(Stored entries)
☆ ☆ ☆ ☆
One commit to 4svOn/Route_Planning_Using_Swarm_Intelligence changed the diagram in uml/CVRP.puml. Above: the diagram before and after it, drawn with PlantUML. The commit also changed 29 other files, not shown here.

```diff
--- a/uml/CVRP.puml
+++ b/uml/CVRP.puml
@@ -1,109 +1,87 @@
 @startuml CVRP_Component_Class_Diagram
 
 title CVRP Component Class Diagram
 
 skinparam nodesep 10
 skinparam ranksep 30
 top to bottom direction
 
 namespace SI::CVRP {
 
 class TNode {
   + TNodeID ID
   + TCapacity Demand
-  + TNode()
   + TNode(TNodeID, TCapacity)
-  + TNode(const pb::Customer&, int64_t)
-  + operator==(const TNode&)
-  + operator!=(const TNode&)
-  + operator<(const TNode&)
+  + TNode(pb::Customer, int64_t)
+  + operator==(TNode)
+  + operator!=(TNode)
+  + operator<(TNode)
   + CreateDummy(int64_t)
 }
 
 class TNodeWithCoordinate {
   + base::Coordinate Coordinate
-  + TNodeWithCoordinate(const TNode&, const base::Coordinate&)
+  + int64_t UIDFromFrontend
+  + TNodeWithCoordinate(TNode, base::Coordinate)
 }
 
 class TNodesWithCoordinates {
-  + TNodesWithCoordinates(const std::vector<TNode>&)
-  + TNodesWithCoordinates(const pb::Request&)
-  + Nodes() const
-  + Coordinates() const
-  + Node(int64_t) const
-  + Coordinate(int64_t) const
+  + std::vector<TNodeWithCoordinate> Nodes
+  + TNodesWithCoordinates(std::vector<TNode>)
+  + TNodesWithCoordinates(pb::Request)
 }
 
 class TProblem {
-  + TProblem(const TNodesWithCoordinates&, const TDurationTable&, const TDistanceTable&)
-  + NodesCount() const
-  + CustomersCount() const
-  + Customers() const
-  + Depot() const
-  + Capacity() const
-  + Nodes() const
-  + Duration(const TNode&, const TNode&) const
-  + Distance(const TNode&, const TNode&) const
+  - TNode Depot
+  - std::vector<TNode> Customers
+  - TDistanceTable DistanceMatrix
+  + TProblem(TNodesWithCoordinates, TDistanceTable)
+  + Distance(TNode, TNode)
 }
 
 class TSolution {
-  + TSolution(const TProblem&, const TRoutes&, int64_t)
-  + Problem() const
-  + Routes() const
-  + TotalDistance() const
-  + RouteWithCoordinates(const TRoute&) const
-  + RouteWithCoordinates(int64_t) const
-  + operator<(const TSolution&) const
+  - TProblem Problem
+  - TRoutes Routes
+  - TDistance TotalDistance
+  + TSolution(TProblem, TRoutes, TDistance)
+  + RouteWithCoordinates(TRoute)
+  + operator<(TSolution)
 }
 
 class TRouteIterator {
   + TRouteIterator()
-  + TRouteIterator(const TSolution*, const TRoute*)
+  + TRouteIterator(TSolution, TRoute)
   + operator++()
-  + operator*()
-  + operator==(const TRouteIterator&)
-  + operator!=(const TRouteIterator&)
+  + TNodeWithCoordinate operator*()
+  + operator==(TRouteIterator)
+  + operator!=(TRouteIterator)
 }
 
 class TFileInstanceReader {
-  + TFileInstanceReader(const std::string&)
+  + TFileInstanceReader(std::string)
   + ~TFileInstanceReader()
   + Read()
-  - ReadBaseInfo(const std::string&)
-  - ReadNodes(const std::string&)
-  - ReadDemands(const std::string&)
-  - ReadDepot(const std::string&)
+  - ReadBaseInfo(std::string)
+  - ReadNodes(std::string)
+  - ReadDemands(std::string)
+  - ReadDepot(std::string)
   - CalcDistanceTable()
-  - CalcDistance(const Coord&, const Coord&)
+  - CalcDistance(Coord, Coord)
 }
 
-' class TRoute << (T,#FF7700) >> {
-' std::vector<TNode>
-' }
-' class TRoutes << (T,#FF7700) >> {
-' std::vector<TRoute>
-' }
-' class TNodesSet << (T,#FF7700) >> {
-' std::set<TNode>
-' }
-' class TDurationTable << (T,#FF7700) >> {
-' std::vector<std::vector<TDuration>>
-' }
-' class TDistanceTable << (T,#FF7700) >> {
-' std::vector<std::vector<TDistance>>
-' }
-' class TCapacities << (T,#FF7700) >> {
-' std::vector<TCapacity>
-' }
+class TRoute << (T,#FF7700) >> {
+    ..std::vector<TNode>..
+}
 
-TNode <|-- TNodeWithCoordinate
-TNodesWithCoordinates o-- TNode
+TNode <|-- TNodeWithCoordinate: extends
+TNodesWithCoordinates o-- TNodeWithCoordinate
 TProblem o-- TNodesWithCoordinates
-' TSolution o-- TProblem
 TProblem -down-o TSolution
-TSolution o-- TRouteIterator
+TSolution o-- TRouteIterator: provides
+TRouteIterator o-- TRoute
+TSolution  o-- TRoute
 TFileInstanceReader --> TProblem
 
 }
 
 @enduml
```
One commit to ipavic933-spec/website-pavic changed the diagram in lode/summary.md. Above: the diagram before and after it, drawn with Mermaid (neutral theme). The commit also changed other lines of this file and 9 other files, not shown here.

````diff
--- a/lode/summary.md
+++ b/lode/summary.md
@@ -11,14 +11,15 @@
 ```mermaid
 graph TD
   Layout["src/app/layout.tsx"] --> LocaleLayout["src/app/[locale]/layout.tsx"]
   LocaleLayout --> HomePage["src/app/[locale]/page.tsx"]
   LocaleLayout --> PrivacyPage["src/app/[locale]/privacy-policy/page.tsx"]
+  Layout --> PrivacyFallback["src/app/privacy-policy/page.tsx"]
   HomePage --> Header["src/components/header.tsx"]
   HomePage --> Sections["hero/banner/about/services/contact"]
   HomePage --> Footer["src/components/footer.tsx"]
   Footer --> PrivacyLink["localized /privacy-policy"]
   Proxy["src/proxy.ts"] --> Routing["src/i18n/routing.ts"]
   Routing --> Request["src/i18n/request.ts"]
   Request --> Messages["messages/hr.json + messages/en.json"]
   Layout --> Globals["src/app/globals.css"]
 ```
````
☆ ☆ ☆ ☆
- **WHAT YOU HAVE TO DO**
Whenever the string "TNodesWithCoordinates" shows up in a line of the entries, copy that line.

- **SOLUTION**
 class TNodesWithCoordinates {
-  + TNodesWithCoordinates(const std::vector<TNode>&)
-  + TNodesWithCoordinates(const pb::Request&)
+  + TNodesWithCoordinates(std::vector<TNode>)
+  + TNodesWithCoordinates(pb::Request)
-  + TProblem(const TNodesWithCoordinates&, const TDurationTable&, const TDistanceTable&)
+  + TProblem(TNodesWithCoordinates, TDistanceTable)
-TNodesWithCoordinates o-- TNode
+TNodesWithCoordinates o-- TNodeWithCoordinate
 TProblem o-- TNodesWithCoordinates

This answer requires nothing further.